Task ->
Exactness is required. Restate every entry as written.

[Stored items]
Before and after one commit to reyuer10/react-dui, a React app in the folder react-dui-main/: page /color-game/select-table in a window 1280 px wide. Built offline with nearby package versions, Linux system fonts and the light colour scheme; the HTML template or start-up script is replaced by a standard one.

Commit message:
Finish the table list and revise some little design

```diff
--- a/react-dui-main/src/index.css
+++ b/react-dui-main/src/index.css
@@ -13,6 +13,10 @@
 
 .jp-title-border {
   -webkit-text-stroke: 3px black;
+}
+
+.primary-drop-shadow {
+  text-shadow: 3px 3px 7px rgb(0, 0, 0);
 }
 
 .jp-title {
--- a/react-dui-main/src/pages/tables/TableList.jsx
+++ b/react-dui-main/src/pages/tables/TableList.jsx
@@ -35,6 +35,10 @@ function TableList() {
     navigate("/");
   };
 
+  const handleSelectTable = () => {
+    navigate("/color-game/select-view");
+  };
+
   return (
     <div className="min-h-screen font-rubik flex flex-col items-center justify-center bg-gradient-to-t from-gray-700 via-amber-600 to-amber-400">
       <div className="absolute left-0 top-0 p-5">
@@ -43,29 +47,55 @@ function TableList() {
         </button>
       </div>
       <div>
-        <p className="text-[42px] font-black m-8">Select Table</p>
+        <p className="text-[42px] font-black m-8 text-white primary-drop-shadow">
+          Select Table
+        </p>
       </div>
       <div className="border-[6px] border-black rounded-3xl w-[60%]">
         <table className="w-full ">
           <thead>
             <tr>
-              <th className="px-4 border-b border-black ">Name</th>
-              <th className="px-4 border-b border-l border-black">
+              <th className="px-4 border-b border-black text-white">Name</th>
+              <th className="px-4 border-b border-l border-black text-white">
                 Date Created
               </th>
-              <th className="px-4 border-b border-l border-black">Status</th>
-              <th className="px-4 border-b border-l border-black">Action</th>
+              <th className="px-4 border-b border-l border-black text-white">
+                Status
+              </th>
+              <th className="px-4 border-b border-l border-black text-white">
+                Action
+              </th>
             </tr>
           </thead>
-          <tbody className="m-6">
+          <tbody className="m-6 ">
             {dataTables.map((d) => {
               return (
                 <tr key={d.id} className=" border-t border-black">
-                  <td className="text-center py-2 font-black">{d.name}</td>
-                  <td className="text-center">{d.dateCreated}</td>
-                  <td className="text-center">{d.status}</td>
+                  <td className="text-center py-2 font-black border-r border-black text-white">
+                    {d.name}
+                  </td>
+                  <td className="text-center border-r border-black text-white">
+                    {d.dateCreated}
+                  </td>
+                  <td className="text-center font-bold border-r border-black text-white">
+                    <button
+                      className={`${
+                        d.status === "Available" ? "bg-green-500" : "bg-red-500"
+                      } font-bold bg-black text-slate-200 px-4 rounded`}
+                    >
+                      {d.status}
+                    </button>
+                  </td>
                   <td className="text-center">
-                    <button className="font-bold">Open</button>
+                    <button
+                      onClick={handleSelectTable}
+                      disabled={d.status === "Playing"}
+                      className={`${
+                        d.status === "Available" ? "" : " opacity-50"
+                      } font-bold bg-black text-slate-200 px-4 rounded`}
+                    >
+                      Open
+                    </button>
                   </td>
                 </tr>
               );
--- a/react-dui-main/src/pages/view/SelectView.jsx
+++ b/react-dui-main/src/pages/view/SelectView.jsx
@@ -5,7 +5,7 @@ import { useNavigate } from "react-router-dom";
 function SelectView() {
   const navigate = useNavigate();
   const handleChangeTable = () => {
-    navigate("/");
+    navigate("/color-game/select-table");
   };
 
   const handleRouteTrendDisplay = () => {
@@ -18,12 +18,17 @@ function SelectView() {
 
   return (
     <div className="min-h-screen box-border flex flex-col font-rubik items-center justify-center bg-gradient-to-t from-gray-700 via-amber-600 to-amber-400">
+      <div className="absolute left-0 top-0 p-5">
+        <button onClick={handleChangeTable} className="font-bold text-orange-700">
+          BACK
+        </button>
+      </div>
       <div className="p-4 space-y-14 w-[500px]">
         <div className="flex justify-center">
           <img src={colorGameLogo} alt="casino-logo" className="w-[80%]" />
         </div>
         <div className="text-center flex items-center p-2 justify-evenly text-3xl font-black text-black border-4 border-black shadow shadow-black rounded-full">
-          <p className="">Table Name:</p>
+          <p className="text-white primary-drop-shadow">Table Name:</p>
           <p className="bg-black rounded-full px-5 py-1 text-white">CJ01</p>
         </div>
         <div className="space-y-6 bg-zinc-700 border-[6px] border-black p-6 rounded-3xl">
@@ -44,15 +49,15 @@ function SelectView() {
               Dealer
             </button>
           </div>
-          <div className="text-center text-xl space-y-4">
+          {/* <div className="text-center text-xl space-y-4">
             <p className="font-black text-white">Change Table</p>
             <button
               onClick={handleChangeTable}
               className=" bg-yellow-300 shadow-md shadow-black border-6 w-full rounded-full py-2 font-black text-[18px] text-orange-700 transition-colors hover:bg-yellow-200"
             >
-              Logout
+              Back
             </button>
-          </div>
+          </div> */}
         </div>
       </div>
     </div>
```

Solution ->
Before and after one commit to reyuer10/react-dui, a React app in the folder react-dui-main/: page /color-game/select-table in a window 1280 px wide. Built offline with nearby package versions, Linux system fonts and the light colour scheme; the HTML template or start-up script is replaced by a standard one.

Commit message:
Finish the table list and revise some little design

```diff
--- a/react-dui-main/src/index.css
+++ b/react-dui-main/src/index.css
@@ -13,6 +13,10 @@
 
 .jp-title-border {
   -webkit-text-stroke: 3px black;
+}
+
+.primary-drop-shadow {
+  text-shadow: 3px 3px 7px rgb(0, 0, 0);
 }
 
 .jp-title {
--- a/react-dui-main/src/pages/tables/TableList.jsx
+++ b/react-dui-main/src/pages/tables/TableList.jsx
@@ -35,6 +35,10 @@ function TableList() {
     navigate("/");
   };
 
+  const handleSelectTable = () => {
+    navigate("/color-game/select-view");
+  };
+
   return (
     <div className="min-h-screen font-rubik flex flex-col items-center justify-center bg-gradient-to-t from-gray-700 via-amber-600 to-amber-400">
       <div className="absolute left-0 top-0 p-5">
@@ -43,29 +47,55 @@ function TableList() {
         </button>
       </div>
       <div>
-        <p className="text-[42px] font-black m-8">Select Table</p>
+        <p className="text-[42px] font-black m-8 text-white primary-drop-shadow">
+          Select Table
+        </p>
       </div>
       <div className="border-[6px] border-black rounded-3xl w-[60%]">
         <table className="w-full ">
           <thead>
             <tr>
-              <th className="px-4 border-b border-black ">Name</th>
-              <th className="px-4 border-b border-l border-black">
+              <th className="px-4 border-b border-black text-white">Name</th>
+              <th className="px-4 border-b border-l border-black text-white">
                 Date Created
               </th>
-              <th className="px-4 border-b border-l border-black">Status</th>
-              <th className="px-4 border-b border-l border-black">Action</th>
+              <th className="px-4 border-b border-l border-black text-white">
+                Status
+              </th>
+              <th className="px-4 border-b border-l border-black text-white">
+                Action
+              </th>
             </tr>
           </thead>
-          <tbody className="m-6">
+          <tbody className="m-6 ">
             {dataTables.map((d) => {
               return (
                 <tr key={d.id} className=" border-t border-black">
-                  <td className="text-center py-2 font-black">{d.name}</td>
-                  <td className="text-center">{d.dateCreated}</td>
-                  <td className="text-center">{d.status}</td>
+                  <td className="text-center py-2 font-black border-r border-black text-white">
+                    {d.name}
+                  </td>
+                  <td className="text-center border-r border-black text-white">
+                    {d.dateCreated}
+                  </td>
+                  <td className="text-center font-bold border-r border-black text-white">
+                    <button
+                      className={`${
+                        d.status === "Available" ? "bg-green-500" : "bg-red-500"
+                      } font-bold bg-black text-slate-200 px-4 rounded`}
+                    >
+                      {d.status}
+                    </button>
+                  </td>
                   <td className="text-center">
-                    <button className="font-bold">Open</button>
+                    <button
+                      onClick={handleSelectTable}
+                      disabled={d.status === "Playing"}
+                      className={`${
+                        d.status === "Available" ? "" : " opacity-50"
+                      } font-bold bg-black text-slate-200 px-4 rounded`}
+                    >
+                      Open
+                    </button>
                   </td>
                 </tr>
               );
--- a/react-dui-main/src/pages/view/SelectView.jsx
+++ b/react-dui-main/src/pages/view/SelectView.jsx
@@ -5,7 +5,7 @@ import { useNavigate } from "react-router-dom";
 function SelectView() {
   const navigate = useNavigate();
   const handleChangeTable = () => {
-    navigate("/");
+    navigate("/color-game/select-table");
   };
 
   const handleRouteTrendDisplay = () => {
@@ -18,12 +18,17 @@ function SelectView() {
 
   return (
     <div className="min-h-screen box-border flex flex-col font-rubik items-center justify-center bg-gradient-to-t from-gray-700 via-amber-600 to-amber-400">
+      <div className="absolute left-0 top-0 p-5">
+        <button onClick={handleChangeTable} className="font-bold text-orange-700">
+          BACK
+        </button>
+      </div>
       <div className="p-4 space-y-14 w-[500px]">
         <div className="flex justify-center">
           <img src={colorGameLogo} alt="casino-logo" className="w-[80%]" />
         </div>
         <div className="text-center flex items-center p-2 justify-evenly text-3xl font-black text-black border-4 border-black shadow shadow-black rounded-full">
-          <p className="">Table Name:</p>
+          <p className="text-white primary-drop-shadow">Table Name:</p>
           <p className="bg-black rounded-full px-5 py-1 text-white">CJ01</p>
         </div>
         <div className="space-y-6 bg-zinc-700 border-[6px] border-black p-6 rounded-3xl">
@@ -44,15 +49,15 @@ function SelectView() {
               Dealer
             </button>
           </div>
-          <div className="text-center text-xl space-y-4">
+          {/* <div className="text-center text-xl space-y-4">
             <p className="font-black text-white">Change Table</p>
             <button
               onClick={handleChangeTable}
               className=" bg-yellow-300 shadow-md shadow-black border-6 w-full rounded-full py-2 font-black text-[18px] text-orange-700 transition-colors hover:bg-yellow-200"
             >
-              Logout
+              Back
             </button>
-          </div>
+          </div> */}
         </div>
       </div>
     </div>
```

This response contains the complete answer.